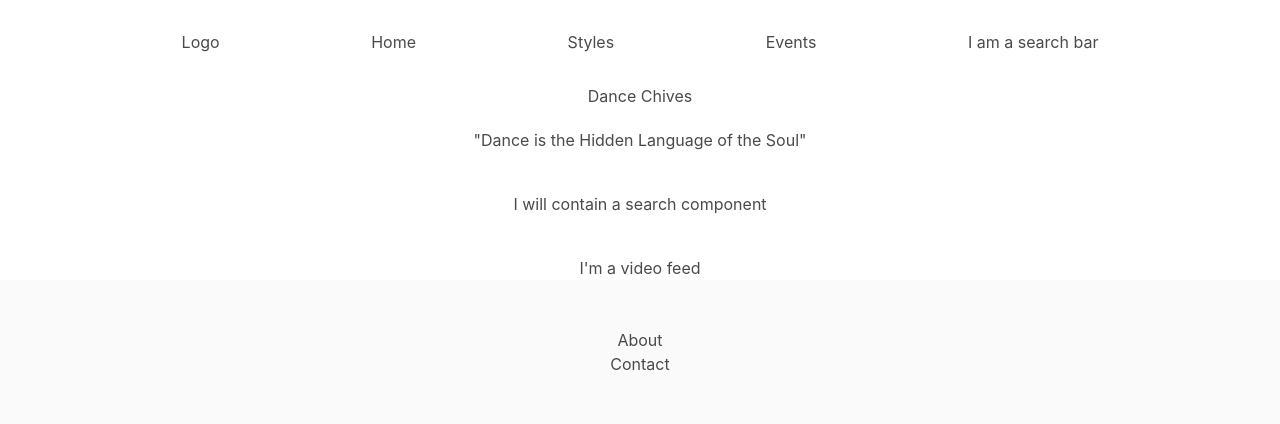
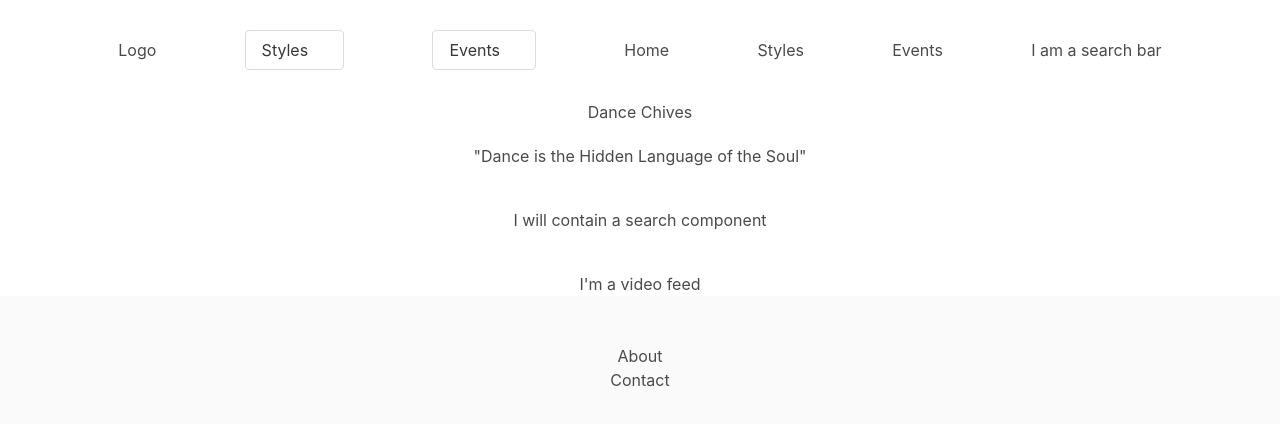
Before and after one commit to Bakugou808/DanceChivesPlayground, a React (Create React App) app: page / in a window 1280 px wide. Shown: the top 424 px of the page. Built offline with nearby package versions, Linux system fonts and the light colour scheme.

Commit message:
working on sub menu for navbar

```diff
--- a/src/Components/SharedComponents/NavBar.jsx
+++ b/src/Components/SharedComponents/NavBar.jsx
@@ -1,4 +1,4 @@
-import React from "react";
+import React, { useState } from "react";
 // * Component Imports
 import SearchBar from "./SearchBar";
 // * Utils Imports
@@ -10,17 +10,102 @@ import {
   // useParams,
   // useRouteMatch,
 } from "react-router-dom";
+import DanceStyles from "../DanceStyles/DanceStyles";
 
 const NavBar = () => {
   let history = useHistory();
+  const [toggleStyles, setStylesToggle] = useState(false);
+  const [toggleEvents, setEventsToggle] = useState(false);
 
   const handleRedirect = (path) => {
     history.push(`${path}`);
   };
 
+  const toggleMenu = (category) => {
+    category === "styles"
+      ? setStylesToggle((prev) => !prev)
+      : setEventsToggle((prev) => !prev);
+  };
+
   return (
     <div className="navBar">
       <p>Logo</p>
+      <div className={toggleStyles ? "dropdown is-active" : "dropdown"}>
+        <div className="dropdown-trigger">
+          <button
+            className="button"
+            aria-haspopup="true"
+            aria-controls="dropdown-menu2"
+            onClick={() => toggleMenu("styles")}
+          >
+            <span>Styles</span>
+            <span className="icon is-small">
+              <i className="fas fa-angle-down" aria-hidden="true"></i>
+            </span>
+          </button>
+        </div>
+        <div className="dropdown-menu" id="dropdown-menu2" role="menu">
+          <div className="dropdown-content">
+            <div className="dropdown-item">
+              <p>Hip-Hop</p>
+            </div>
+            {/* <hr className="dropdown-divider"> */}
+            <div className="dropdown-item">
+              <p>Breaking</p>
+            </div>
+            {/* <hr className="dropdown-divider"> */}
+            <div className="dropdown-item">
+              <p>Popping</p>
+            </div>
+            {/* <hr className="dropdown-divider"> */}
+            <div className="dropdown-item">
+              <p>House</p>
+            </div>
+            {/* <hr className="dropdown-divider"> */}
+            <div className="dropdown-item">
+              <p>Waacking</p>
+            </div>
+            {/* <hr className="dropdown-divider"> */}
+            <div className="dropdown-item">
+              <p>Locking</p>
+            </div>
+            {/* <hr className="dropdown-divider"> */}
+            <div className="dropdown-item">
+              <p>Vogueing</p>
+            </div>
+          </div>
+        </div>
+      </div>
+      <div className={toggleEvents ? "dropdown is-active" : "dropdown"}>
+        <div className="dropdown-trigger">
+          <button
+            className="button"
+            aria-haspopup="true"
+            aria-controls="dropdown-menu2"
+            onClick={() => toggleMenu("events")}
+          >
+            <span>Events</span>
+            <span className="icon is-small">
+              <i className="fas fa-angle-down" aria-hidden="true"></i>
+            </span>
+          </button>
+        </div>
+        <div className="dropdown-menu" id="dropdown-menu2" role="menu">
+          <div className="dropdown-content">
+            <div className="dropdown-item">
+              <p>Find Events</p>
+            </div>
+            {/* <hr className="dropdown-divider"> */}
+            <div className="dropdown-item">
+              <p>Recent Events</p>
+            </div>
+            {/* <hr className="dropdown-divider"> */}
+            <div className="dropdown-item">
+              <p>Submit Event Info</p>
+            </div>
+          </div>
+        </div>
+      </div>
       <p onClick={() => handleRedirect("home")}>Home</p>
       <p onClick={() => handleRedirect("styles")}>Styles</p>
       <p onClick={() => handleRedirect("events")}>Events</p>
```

• _Exercise requirements_:
What lines in the data above contain the word "handleRedirect"? Copy them all.

• _Response area_:
   const handleRedirect = (path) => {
       <p onClick={() => handleRedirect("home")}>Home</p>
       <p onClick={() => handleRedirect("styles")}>Styles</p>
       <p onClick={() => handleRedirect("events")}>Events</p>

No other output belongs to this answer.